“The priesthood of the New Testament is closely tied to the Eucharist,” Benedict XVI told the faithful who filled Saint John Lateran. “Today, the Solemnity of Corpus Christi and near the end of the Priestly, we are invited to meditate on the relationship between the Eucharist and the priesthood of Christ.”
Taking his cue from today’s reading and the Gospel, the Holy Father said, “The first thing that is always to be kept in mind is that Jesus was not a priest according to Jewish tradition. His was not a priestly family. He did not belong to the descendants of Aaron, but of Judah, and he was therefore legally precluded from the priesthood. The person and activity of Jesus of Nazareth do not find themselves in the way of ancient priests, but rather in that of prophets—and in this line, distanced himself from a ritual conception of religion, criticizing the approach that gave value to human precepts tied to ritual purity rather than observing the commandments of God, that is, to that love for God and neighbour, which is ‘worth more than all burnt offerings and sacrifices’ (Mk, 12:33).”
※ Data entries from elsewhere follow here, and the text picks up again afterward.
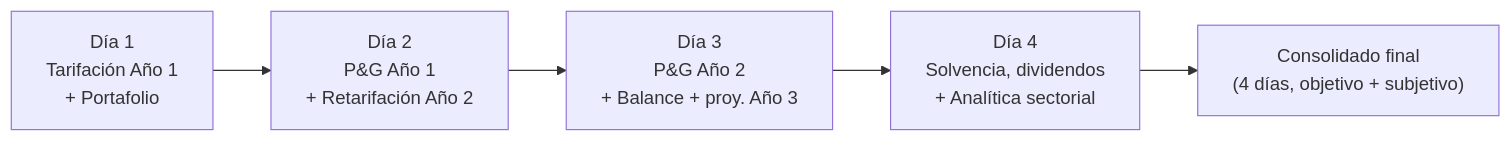
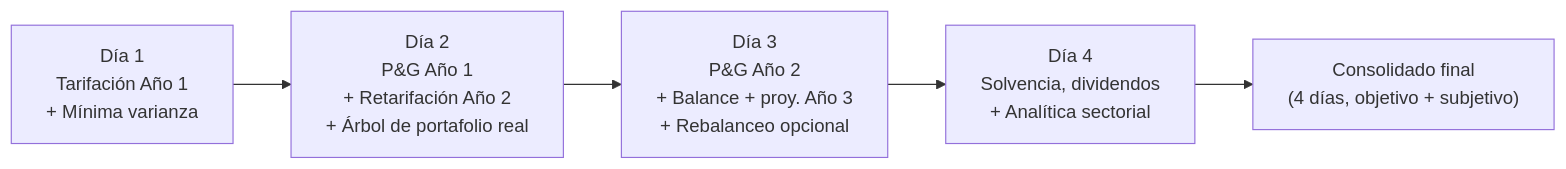
The fourth of 5 diagrams in README.md (SaraGallego22/simulador-financiero-y-actuarial), drawn with Mermaid before and after one commit. The commit also changed other lines of this file and 19 other files, not shown here.

````diff
--- a/README.md
+++ b/README.md
@@ -340,7 +363,7 @@
 ```mermaid
 flowchart LR
-    D1["Día 1\nTarifación Año 1\n+ Portafolio"] --> D2["Día 2\nP&G Año 1\n+ Retarifación Año 2"]
-    D2 --> D3["Día 3\nP&G Año 2\n+ Balance + proy. Año 3"]
+    D1["Día 1\nTarifación Año 1\n+ Mínima varianza"] --> D2["Día 2\nP&G Año 1\n+ Retarifación Año 2\n+ Árbol de portafolio real"]
+    D2 --> D3["Día 3\nP&G Año 2\n+ Balance + proy. Año 3\n+ Rebalanceo opcional"]
     D3 --> D4["Día 4\nSolvencia, dividendos\n+ Analítica sectorial"]
     D4 --> Final["Consolidado final\n(4 días, objetivo + subjetivo)"]
 ```
````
“Even within the Temple of Jerusalem, the sacred place par excellence, Jesus performed a purely prophetic act when he chased the money changers and sellers of animals, all of which were used for the traditional offering of sacrifices. So Jesus is not recognized as a priestly Messiah, but prophetic and royal. Even his death, which we Christians rightly call ‘sacrifice’, had nothing of the ancient sacrifices. Indeed, it was the opposite: a most infamous death, by crucifixion, which took place outside the walls of Jerusalem.”
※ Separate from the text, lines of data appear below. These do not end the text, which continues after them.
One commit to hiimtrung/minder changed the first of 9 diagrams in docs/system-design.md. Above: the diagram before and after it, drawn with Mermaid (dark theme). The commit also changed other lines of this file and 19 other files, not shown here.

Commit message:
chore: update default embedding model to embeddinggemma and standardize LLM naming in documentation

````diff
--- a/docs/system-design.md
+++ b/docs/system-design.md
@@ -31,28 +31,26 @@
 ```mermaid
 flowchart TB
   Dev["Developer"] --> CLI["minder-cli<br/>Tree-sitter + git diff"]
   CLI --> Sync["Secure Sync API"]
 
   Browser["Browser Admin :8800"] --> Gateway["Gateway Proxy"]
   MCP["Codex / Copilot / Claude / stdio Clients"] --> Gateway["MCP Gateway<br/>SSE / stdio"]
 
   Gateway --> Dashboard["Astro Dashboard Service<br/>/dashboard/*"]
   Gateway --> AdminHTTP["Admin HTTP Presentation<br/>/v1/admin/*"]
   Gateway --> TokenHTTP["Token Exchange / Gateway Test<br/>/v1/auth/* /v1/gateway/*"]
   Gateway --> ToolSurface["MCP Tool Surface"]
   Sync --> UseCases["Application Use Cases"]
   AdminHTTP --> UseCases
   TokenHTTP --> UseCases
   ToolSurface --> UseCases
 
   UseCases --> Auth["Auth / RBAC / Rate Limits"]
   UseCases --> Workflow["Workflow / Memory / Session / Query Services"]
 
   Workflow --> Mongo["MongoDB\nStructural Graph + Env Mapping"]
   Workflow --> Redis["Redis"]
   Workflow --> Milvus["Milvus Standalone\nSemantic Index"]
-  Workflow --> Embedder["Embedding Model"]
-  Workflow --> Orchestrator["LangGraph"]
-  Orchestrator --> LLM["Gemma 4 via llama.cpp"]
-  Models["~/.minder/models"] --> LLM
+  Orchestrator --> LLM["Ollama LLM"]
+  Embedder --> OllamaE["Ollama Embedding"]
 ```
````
“In what sense, then, is Jesus a priest?” asked the Pontiff. “The Eucharist gives us the precise answer. We can begin, again, from those simple words that describe Melchizedek: ‘He offered bread and wine’ (Genesis 14:18). That is what Jesus did at the Last Supper: he offered bread and wine, and in that gesture summed up His whole self and his whole mission. In that act, in the prayer that precedes it and the words that accompany it, there is the whole sense of the mystery of Christ” and the passion, which is “prayer” and “offering”.
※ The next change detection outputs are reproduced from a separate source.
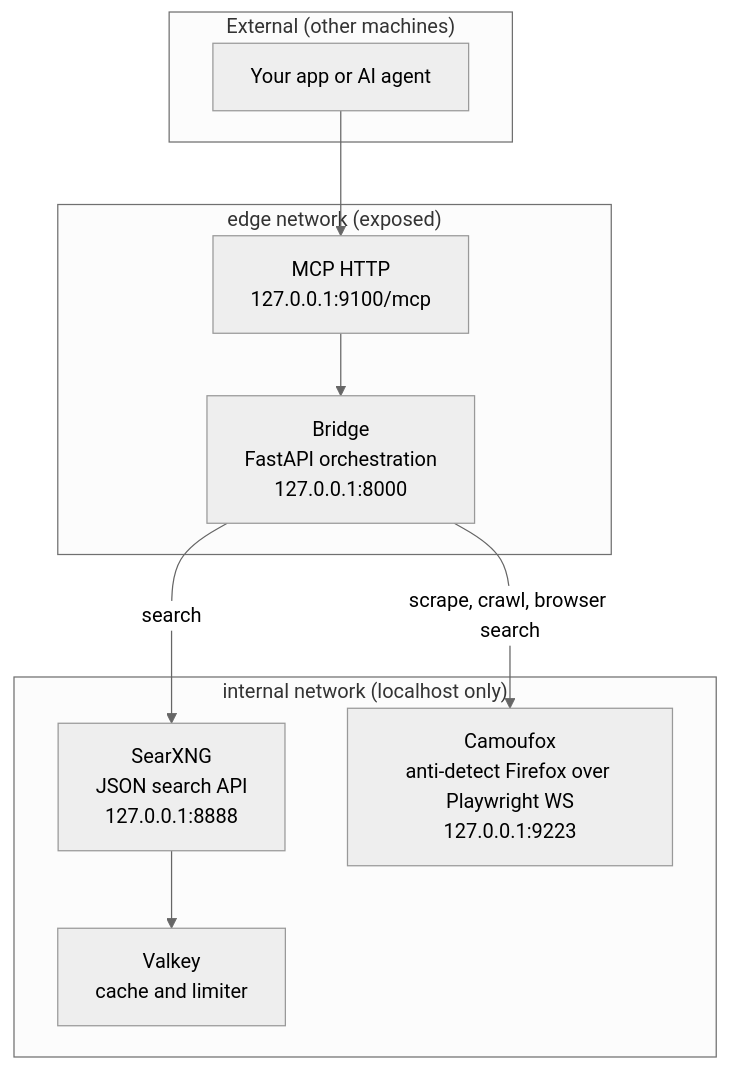
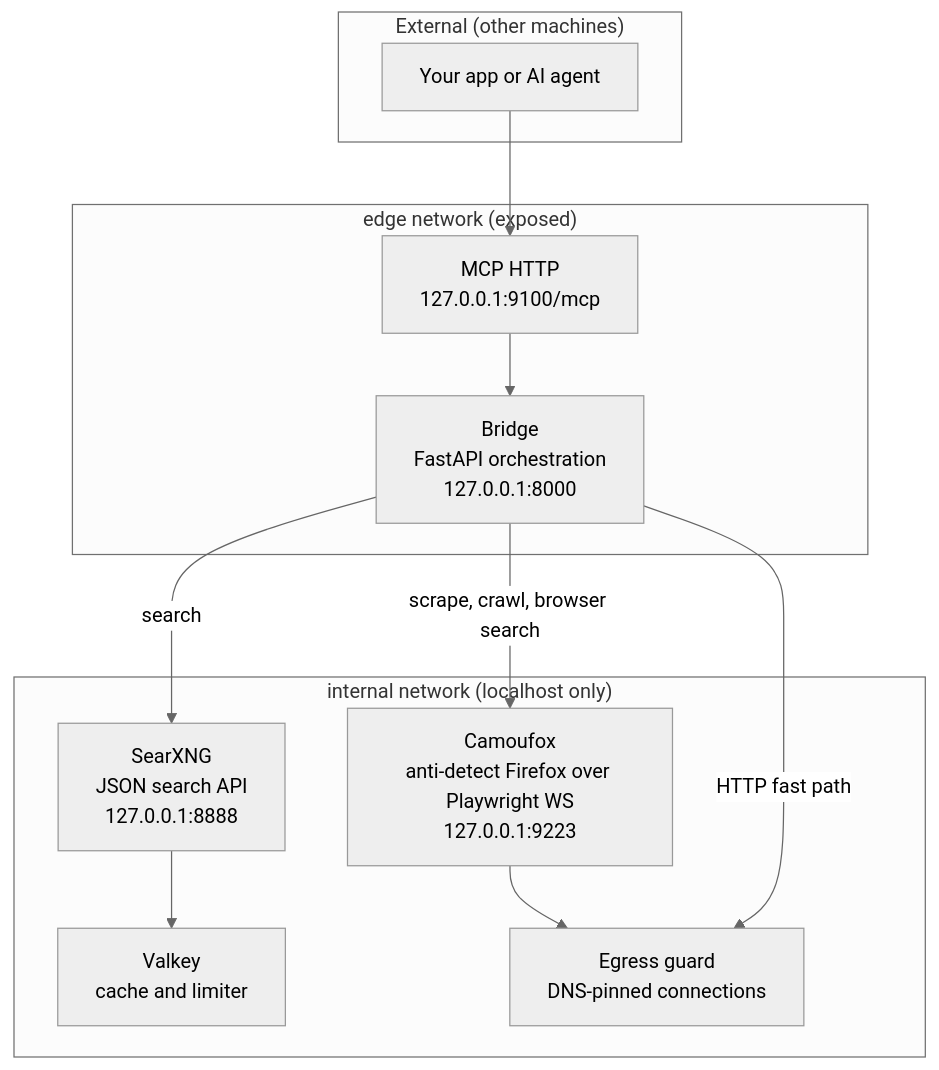
The first of 2 diagrams in README.md (kiuckhuang/web-scraping), drawn with Mermaid (neutral theme) before and after one commit. The commit also changed other lines of this file and 39 other files, not shown here.

````diff
--- a/README.md
+++ b/README.md
@@ -25,21 +25,24 @@
 ```mermaid
 flowchart TB
     subgraph external["External (other machines)"]
         client["Your app or AI agent"]
     end
     subgraph edge["edge network (exposed)"]
         mcp["MCP HTTP\n127.0.0.1:9100/mcp"]
         bridge["Bridge\nFastAPI orchestration\n127.0.0.1:8000"]
     end
     subgraph internal["internal network (localhost only)"]
         searx["SearXNG\nJSON search API\n127.0.0.1:8888"]
         camoufox["Camoufox\nanti-detect Firefox over Playwright WS\n127.0.0.1:9223"]
         valkey["Valkey\ncache and limiter"]
+        guard["Egress guard\nDNS-pinned connections"]
     end
 
     client --> mcp
     mcp --> bridge
     bridge -->|search| searx
     bridge -->|scrape, crawl, browser search| camoufox
     searx --> valkey
+    camoufox --> guard
+    bridge -->|HTTP fast path| guard
 ```
````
“Jesus faces His ‘hour’, which leads to death on a cross, immersed in profound prayer, which consists of the union of his own will with the Father. This dual and single will is a will of love. Lived in this prayer, the tragic proof that Jesus addresses is turned into an offering, a living sacrifice.”
“The Letter to the Hebrews says that Jesus ‘was heard.’ In what sense? In the sense that God the Father freed Him from death and raised Him. He was heard precisely because of his complete abandonment to the will of the Father: God’s loving plan was able perfectly to fulfil itself in Jesus, who, having obeyed even unto death on the cross, has become the ‘cause of salvation’ for all those who obey Him. He has become the high priest himself, having taken upon himself all the sin of the world, as the ‘Lamb of God’. It is the Father who gives this priesthood to Him at the very moment in which Jesus goes through the passage of his death and resurrection. It is not a priesthood according to the order of the Mosaic Law (cf Lev 8-9), but ‘according to the order of Melchizedek’—according to a prophetic order, dependent only on its unique relationship with God.
The “passion was for Jesus as a priestly consecration. He was not a priest according to the Law, but He became so existentially, in His in its paschal passion, death and resurrection, He offered Himself in atonement—and the Father, exalting Him above all creatures, constituted Him universal Mediator of salvation.”
Going back to the other element, the Eucharist, the Pope said, “In it, Jesus anticipated his sacrifice, not a ritual sacrifice, but a personal one. Jesus, in the Last Supper, moved by the ‘eternal spirit’ with which He will then offer Himself on the Cross (cf Heb, 9:14), acts. Giving thanks and praise, Jesus transforms the bread and wine. It is Divine love, which transforms: the love with which Jesus accepts in advance the act of giving all of Himself to us. This love is nothing but the Holy Spirit, the Spirit of the Father and the Son, which consecrates the bread and wine, and changes their substance into the Body and Blood of the Lord, making present in the Sacrament the same sacrifice that takes place cruelly on the Cross. We may therefore conclude that Christ was the real and effective priest, because he was full of the strength of the Holy Spirit, was filled with the fullness of God's love, and this, precisely, ‘in the night he was betrayed,’ precisely in the ‘hour of darkness’(cf. Lk 22:53). It is this divine power, the same power that realized the Incarnation of the Word, which transforms extreme violence and extreme injustice into the supreme act of love and justice. This is the work of the priesthood of Christ, which the Church has inherited and carried through history, in the twofold form of the common priesthood of the baptized and that of ordained ministers, in order to transform the world with the love of God. Everyone, priests and lay faithful alike, are nourished by the same Eucharist, we all prostrate ourselves in adoration, for in the Eucharist is present our Master and Lord, the true Body of Christ, Priest and Victim, the Salvation of the world. Come, let us exult with songs of joy! Come let us adore Him! Amen.”